**DATA SHOWN:**
==========

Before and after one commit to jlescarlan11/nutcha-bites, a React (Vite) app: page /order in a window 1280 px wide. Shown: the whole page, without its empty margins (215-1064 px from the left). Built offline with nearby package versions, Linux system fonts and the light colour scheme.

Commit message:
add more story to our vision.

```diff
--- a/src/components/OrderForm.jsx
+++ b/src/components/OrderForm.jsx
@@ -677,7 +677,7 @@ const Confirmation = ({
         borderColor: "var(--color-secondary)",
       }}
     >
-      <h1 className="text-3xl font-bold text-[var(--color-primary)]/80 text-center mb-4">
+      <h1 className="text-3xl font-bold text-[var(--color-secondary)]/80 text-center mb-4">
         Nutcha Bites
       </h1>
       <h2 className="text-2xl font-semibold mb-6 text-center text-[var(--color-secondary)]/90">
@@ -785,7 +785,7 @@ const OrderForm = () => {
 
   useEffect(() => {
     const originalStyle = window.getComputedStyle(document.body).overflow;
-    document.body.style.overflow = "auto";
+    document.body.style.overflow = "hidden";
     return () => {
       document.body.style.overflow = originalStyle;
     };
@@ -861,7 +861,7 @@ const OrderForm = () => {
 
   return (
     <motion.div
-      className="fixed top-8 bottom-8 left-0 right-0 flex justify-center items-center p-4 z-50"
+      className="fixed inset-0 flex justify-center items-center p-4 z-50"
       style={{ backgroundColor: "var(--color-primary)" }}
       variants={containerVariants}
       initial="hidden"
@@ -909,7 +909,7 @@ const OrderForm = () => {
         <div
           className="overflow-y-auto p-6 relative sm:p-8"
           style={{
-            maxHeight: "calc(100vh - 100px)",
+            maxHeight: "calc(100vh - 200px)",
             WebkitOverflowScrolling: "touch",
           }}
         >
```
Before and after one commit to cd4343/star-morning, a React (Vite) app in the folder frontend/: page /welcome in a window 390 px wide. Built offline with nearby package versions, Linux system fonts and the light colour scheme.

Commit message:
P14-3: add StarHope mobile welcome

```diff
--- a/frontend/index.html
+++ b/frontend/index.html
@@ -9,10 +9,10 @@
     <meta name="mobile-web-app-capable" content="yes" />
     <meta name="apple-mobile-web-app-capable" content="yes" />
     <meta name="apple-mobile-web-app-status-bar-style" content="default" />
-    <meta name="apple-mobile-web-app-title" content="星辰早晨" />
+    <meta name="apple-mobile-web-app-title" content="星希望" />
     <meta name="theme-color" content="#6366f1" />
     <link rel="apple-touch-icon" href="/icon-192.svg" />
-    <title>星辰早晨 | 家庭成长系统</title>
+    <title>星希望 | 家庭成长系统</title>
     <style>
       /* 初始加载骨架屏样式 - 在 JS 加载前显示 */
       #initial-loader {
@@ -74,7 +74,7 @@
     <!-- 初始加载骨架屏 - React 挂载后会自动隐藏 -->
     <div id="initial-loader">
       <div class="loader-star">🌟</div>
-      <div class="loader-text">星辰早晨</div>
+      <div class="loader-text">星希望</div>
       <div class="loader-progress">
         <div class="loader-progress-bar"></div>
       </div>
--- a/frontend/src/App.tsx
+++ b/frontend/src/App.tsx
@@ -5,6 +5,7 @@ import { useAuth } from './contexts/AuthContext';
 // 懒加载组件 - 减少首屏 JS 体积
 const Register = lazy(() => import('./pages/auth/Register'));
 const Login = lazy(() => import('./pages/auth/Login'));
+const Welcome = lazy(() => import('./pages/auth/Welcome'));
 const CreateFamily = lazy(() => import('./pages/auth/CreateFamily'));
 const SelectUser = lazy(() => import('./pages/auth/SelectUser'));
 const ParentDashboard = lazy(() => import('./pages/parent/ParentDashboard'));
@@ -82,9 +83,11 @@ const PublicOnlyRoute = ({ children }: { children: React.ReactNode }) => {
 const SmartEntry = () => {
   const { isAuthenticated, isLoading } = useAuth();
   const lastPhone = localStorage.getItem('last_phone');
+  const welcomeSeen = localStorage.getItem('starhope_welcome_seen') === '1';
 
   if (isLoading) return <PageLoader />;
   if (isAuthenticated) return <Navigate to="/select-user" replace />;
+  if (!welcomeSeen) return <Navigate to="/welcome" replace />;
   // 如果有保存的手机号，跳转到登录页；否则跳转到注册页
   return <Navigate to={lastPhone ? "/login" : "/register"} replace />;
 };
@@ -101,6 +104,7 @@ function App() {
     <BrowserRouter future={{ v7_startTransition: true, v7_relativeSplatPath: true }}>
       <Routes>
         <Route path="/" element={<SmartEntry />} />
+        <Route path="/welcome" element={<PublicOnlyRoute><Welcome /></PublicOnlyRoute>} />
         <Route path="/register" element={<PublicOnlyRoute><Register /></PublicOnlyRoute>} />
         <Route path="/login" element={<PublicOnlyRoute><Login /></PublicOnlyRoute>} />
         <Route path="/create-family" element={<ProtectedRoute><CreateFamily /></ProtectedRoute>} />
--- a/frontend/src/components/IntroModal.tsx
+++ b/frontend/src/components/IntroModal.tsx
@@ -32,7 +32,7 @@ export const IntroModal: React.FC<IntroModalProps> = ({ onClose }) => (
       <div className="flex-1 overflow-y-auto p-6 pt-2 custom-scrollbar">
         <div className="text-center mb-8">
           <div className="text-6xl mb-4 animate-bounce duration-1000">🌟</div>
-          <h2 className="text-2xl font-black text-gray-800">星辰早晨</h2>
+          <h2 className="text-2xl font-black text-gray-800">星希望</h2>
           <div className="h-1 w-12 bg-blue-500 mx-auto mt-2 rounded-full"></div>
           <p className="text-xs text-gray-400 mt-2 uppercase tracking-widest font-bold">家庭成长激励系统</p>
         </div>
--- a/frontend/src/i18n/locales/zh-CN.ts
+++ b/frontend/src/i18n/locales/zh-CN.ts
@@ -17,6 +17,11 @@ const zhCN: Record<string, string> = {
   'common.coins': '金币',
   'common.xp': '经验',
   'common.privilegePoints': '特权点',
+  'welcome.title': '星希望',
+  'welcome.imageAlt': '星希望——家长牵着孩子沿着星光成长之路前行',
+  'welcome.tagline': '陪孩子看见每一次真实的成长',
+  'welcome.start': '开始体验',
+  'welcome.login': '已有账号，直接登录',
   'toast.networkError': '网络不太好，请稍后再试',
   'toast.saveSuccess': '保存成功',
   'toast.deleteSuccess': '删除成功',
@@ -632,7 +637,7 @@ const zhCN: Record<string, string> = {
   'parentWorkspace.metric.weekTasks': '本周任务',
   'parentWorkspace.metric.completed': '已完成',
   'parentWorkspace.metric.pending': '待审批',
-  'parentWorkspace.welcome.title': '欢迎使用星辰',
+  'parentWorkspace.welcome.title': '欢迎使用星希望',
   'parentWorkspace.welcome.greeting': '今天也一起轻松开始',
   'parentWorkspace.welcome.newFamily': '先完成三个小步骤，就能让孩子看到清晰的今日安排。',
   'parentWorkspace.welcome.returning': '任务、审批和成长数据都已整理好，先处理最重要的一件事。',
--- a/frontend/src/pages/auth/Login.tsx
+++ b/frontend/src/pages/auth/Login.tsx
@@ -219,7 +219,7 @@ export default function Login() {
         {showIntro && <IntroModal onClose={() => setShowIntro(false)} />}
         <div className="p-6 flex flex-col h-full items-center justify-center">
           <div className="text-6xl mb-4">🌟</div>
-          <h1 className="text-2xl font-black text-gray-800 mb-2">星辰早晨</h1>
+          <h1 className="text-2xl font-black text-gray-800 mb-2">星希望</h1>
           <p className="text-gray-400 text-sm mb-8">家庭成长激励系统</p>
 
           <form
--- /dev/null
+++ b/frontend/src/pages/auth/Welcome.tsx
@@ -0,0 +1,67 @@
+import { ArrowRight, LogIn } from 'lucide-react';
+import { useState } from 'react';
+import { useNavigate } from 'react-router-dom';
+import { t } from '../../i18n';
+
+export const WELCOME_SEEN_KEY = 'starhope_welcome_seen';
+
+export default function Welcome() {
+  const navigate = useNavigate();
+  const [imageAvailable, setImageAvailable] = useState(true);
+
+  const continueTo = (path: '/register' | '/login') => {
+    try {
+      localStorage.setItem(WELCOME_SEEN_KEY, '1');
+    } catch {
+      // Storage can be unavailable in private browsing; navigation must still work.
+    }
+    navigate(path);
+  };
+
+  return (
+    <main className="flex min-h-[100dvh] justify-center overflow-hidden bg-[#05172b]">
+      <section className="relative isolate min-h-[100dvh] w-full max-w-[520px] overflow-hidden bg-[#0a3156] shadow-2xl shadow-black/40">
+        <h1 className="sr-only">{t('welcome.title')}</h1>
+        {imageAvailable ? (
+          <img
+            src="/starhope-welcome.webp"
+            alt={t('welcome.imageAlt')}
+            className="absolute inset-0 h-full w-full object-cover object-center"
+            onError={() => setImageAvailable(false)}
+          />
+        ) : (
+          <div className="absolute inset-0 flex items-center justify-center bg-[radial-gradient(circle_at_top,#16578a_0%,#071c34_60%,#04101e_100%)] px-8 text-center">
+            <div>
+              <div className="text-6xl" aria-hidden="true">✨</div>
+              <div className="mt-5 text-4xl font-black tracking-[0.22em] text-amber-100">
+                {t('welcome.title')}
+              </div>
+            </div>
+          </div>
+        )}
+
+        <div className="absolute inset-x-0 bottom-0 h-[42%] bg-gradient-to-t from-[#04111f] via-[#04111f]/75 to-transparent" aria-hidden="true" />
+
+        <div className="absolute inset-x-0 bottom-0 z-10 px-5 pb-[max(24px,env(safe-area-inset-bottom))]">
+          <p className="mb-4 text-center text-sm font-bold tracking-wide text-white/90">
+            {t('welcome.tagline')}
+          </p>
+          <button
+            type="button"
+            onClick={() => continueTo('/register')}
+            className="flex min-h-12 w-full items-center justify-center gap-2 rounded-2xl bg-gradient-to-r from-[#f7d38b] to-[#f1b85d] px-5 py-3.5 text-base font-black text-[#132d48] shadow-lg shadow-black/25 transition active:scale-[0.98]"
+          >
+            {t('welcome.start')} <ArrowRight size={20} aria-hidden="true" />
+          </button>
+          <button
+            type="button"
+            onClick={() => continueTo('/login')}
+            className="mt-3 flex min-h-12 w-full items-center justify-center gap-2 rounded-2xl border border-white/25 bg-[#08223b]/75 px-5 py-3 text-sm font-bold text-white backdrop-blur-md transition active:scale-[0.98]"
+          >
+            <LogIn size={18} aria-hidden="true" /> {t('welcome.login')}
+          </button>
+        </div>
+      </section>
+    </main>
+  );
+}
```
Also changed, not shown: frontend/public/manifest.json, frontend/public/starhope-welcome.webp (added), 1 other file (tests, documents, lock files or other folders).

==========

**TASK TO COMPLETE:** Working through the records, find each line containing the word "import" and copy it.

**PROBLEM SOLUTION:**
@@ -5,6 +5,7 @@ import { useAuth } from './contexts/AuthContext';
 const Register = lazy(() => import('./pages/auth/Register'));
 const Login = lazy(() => import('./pages/auth/Login'));
+const Welcome = lazy(() => import('./pages/auth/Welcome'));
 const CreateFamily = lazy(() => import('./pages/auth/CreateFamily'));
 const SelectUser = lazy(() => import('./pages/auth/SelectUser'));
 const ParentDashboard = lazy(() => import('./pages/parent/ParentDashboard'));
+import { ArrowRight, LogIn } from 'lucide-react';
+import { useState } from 'react';
+import { useNavigate } from 'react-router-dom';
+import { t } from '../../i18n';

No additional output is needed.